■ **TASK DESCRIPTION**:
Make a verbatim copy of all the records. Skip every image.

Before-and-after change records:
#####

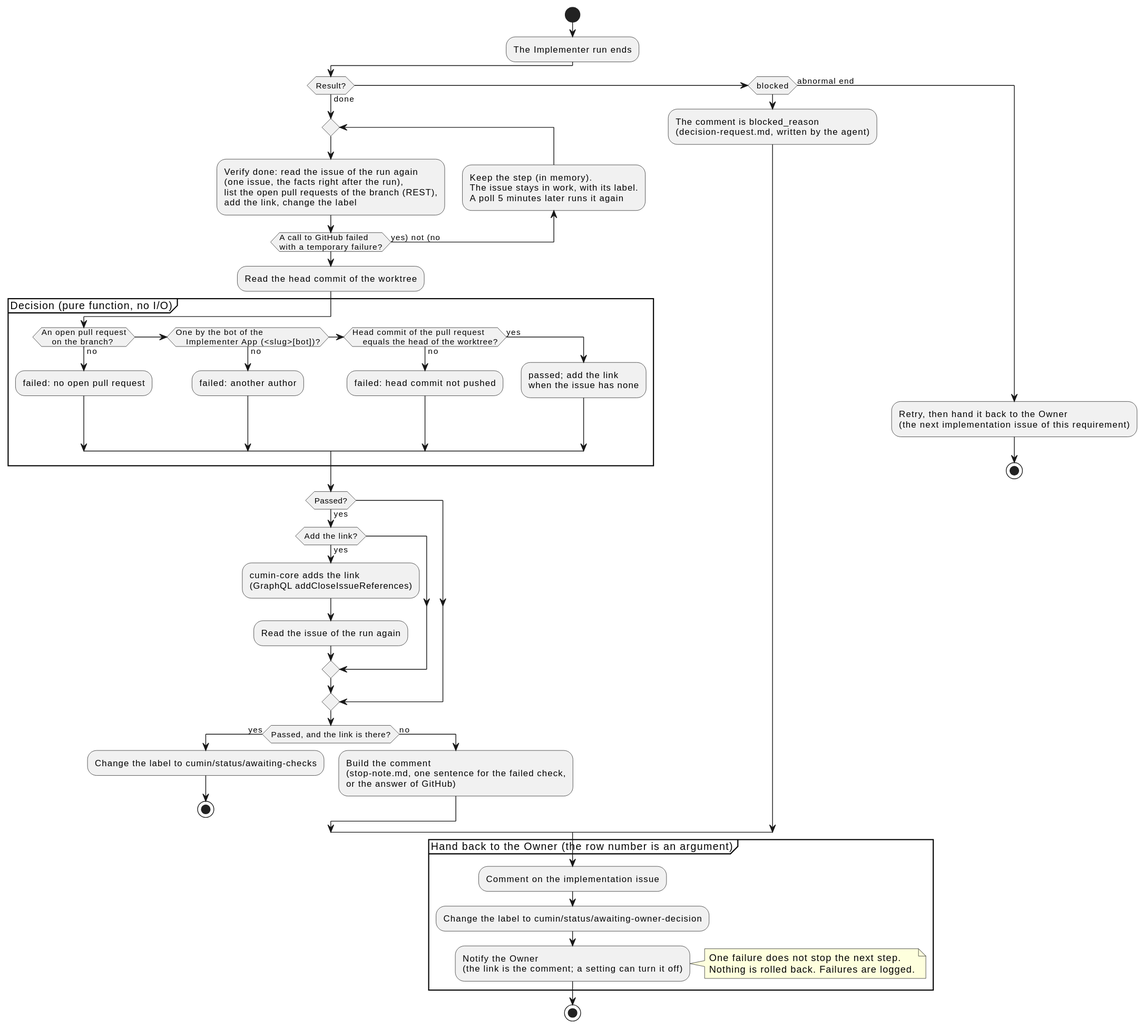
The PlantUML diagram docs/ja/designs/poll-verify.svg in cloveclovedev/cumin-works, before a commit.
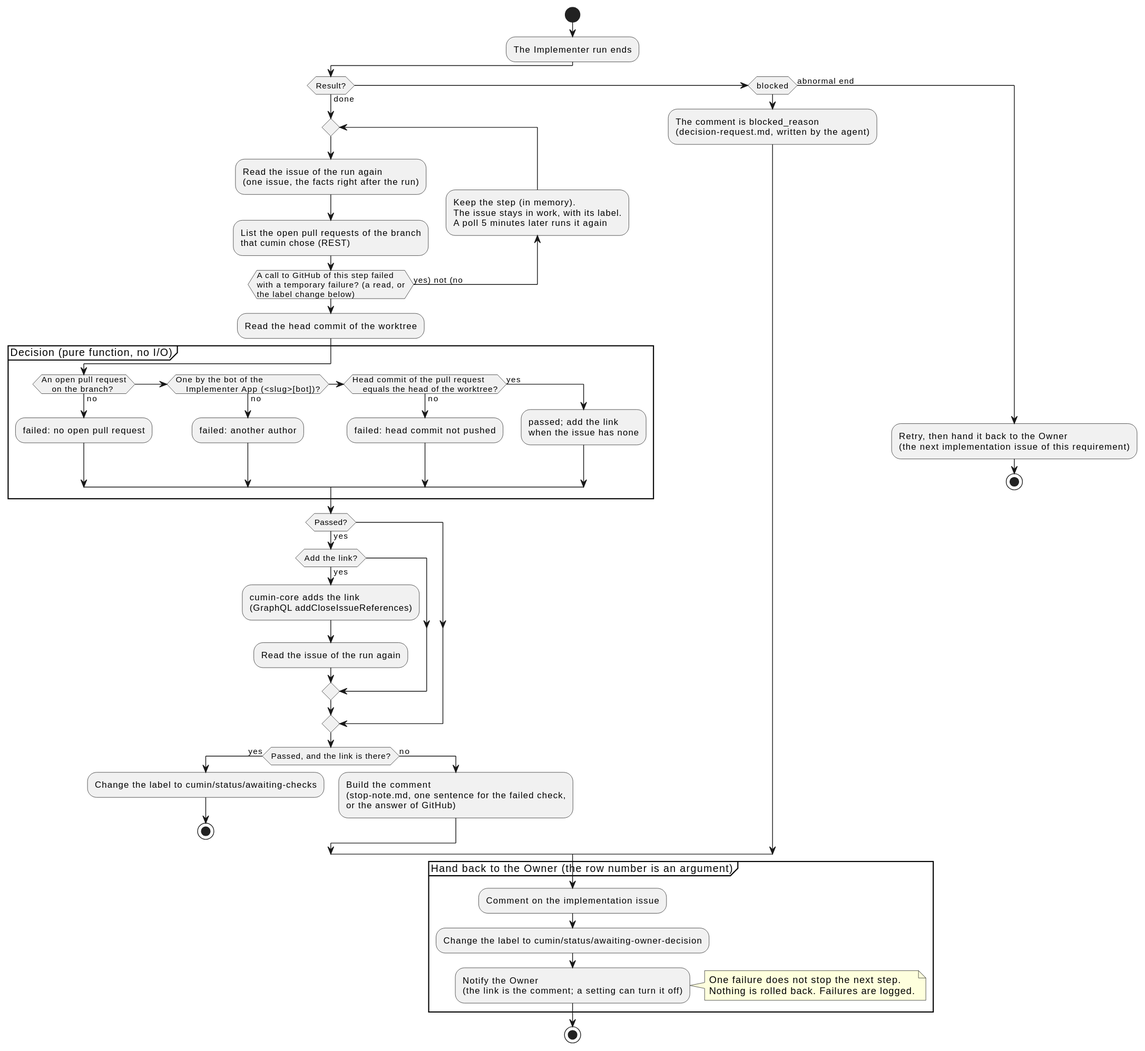
After the change.

Commit message:
docs(designs): name the calls of the kept step in the diagram

The edit, as a diff of the source:
```diff
@@ -6,15 +6,16 @@
 :The Implementer run ends;
 if (Result?) then (done)
   repeat
-    :Verify done: read the issue of the run again
-    (one issue, the facts right after the run),
-    list the open pull requests of the branch (REST),
-    add the link, change the label;
+    :Read the issue of the run again
+    (one issue, the facts right after the run);
+    :List the open pull requests of the branch
+    that cumin chose (REST);
     backward :Keep the step (in memory).
     The issue stays in work, with its label.
     A poll 5 minutes later runs it again;
-  repeat while (A call to GitHub failed
-  with a temporary failure?) is (yes) not (no)
+  repeat while (A call to GitHub of this step failed
+  with a temporary failure? (a read, or
+  the label change below)) is (yes) not (no)
   :Read the head commit of the worktree;
   partition "Decision (pure function, no I/O)" {
     if (An open pull request
```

#####

■ **ANSWER FOR THE TASK**:
The PlantUML diagram docs/ja/designs/poll-verify.svg in cloveclovedev/cumin-works, before a commit.
After the change.

Commit message:
docs(designs): name the calls of the kept step in the diagram

The edit, as a diff of the source:
```diff
@@ -6,15 +6,16 @@
 :The Implementer run ends;
 if (Result?) then (done)
   repeat
-    :Verify done: read the issue of the run again
-    (one issue, the facts right after the run),
-    list the open pull requests of the branch (REST),
-    add the link, change the label;
+    :Read the issue of the run again
+    (one issue, the facts right after the run);
+    :List the open pull requests of the branch
+    that cumin chose (REST);
     backward :Keep the step (in memory).
     The issue stays in work, with its label.
     A poll 5 minutes later runs it again;
-  repeat while (A call to GitHub failed
-  with a temporary failure?) is (yes) not (no)
+  repeat while (A call to GitHub of this step failed
+  with a temporary failure? (a read, or
+  the label change below)) is (yes) not (no)
   :Read the head commit of the worktree;
   partition "Decision (pure function, no I/O)" {
     if (An open pull request
```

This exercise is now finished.